Task: Which of the lines below contain the string "offset"? Pull each one out of the data.
**** Exercise data
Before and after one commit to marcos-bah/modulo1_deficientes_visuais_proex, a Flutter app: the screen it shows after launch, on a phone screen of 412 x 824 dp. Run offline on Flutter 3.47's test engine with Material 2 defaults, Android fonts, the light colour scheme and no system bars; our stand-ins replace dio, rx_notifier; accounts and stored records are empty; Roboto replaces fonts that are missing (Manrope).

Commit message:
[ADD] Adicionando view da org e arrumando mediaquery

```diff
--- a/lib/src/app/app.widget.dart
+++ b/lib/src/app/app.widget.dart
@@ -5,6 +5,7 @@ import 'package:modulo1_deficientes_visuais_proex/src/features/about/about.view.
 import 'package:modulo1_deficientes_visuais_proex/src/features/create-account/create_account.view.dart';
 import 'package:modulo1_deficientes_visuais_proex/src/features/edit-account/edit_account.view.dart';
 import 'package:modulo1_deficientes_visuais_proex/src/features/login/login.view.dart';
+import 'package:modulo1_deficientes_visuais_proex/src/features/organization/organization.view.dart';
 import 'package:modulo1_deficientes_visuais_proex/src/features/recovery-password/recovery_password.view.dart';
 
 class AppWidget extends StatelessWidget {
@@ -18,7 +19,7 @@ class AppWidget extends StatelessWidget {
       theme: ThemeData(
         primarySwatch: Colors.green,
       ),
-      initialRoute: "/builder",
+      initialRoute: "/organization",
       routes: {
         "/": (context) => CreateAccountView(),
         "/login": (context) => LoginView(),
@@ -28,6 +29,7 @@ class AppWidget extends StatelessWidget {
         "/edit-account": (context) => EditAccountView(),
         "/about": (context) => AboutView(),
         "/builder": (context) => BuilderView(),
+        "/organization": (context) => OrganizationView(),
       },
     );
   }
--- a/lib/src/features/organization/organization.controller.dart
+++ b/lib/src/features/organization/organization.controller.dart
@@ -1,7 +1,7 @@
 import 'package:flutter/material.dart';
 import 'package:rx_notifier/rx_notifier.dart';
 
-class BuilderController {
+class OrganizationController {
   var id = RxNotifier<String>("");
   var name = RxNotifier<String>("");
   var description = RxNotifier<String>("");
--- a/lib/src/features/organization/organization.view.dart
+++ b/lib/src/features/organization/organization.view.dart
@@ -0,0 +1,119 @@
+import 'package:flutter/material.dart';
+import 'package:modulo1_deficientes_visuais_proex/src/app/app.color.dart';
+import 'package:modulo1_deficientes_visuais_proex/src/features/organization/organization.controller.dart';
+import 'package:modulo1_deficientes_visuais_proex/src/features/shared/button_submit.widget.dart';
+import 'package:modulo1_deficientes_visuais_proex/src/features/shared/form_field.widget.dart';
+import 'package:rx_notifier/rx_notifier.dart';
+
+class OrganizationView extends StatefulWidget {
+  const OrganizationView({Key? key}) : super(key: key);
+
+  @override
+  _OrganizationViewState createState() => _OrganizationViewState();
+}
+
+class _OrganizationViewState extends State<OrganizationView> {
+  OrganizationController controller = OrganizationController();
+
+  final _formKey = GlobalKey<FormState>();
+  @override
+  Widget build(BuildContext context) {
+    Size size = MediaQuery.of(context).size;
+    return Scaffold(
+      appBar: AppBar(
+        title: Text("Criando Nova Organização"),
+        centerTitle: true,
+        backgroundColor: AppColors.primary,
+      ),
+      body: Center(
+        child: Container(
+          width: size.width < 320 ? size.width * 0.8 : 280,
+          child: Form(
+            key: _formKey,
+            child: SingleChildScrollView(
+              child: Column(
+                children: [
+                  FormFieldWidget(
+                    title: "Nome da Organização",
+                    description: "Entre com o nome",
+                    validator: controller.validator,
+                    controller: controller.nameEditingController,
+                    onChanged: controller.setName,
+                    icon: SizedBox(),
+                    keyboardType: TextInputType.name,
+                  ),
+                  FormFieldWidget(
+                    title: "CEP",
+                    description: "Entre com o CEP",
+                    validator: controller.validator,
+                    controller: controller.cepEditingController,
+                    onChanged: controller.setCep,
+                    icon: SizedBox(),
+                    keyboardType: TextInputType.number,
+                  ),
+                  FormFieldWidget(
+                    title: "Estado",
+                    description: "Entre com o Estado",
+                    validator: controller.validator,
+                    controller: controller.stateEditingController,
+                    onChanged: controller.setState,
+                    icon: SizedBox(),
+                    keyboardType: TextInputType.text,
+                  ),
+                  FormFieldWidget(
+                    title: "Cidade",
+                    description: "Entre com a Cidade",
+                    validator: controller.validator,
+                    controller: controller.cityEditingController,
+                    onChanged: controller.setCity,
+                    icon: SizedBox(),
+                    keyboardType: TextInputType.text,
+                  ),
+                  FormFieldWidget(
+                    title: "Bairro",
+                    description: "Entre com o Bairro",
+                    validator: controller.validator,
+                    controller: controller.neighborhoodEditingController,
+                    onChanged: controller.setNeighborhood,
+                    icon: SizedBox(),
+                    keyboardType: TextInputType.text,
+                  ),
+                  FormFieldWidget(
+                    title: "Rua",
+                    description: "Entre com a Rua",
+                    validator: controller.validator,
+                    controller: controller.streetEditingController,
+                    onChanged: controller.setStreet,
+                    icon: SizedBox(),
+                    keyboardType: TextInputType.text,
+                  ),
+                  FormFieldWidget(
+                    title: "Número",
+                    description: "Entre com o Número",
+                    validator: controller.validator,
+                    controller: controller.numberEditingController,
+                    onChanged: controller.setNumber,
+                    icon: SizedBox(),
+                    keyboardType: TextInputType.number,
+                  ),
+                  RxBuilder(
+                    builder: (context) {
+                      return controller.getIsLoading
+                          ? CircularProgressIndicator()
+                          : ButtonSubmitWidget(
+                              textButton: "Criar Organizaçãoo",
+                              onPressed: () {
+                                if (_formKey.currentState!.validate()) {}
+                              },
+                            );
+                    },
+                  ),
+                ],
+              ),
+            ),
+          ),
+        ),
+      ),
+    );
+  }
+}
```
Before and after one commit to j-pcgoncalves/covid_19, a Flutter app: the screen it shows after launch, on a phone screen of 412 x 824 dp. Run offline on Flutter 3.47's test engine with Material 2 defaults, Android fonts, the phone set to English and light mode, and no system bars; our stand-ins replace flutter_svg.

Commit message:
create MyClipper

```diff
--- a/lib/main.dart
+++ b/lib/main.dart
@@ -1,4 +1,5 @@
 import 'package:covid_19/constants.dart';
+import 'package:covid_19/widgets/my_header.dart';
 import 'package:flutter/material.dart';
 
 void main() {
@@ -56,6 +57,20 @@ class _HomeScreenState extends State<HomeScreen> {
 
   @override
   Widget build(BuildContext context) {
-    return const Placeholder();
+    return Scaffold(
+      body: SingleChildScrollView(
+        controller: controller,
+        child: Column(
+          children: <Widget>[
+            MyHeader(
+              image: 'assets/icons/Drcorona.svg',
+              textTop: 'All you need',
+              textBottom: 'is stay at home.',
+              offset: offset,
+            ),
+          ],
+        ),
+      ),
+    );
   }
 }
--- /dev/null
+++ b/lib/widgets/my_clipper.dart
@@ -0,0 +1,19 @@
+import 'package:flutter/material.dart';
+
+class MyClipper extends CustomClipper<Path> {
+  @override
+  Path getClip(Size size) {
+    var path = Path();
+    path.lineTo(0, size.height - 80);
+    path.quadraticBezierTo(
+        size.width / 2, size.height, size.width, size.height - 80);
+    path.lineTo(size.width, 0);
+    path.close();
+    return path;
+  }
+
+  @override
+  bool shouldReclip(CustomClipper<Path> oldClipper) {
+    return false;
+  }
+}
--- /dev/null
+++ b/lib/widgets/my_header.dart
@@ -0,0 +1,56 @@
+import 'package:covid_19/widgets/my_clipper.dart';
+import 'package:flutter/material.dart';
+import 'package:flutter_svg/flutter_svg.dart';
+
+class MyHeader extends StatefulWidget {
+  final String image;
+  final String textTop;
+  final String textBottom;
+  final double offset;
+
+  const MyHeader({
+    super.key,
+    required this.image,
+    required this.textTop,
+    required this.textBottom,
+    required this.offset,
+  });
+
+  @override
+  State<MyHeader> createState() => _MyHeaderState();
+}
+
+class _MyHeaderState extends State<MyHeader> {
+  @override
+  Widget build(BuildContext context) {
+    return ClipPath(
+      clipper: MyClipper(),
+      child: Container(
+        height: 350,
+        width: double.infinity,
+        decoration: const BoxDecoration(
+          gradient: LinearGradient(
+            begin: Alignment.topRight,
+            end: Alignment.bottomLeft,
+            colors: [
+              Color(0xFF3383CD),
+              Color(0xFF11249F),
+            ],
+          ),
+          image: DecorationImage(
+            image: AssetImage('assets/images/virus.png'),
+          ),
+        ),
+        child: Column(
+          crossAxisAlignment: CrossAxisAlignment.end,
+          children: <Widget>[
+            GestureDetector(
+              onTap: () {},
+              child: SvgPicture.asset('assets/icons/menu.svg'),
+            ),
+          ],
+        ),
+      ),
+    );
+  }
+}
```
********
Completed exercise:
+              offset: offset,
+  final double offset;
+    required this.offset,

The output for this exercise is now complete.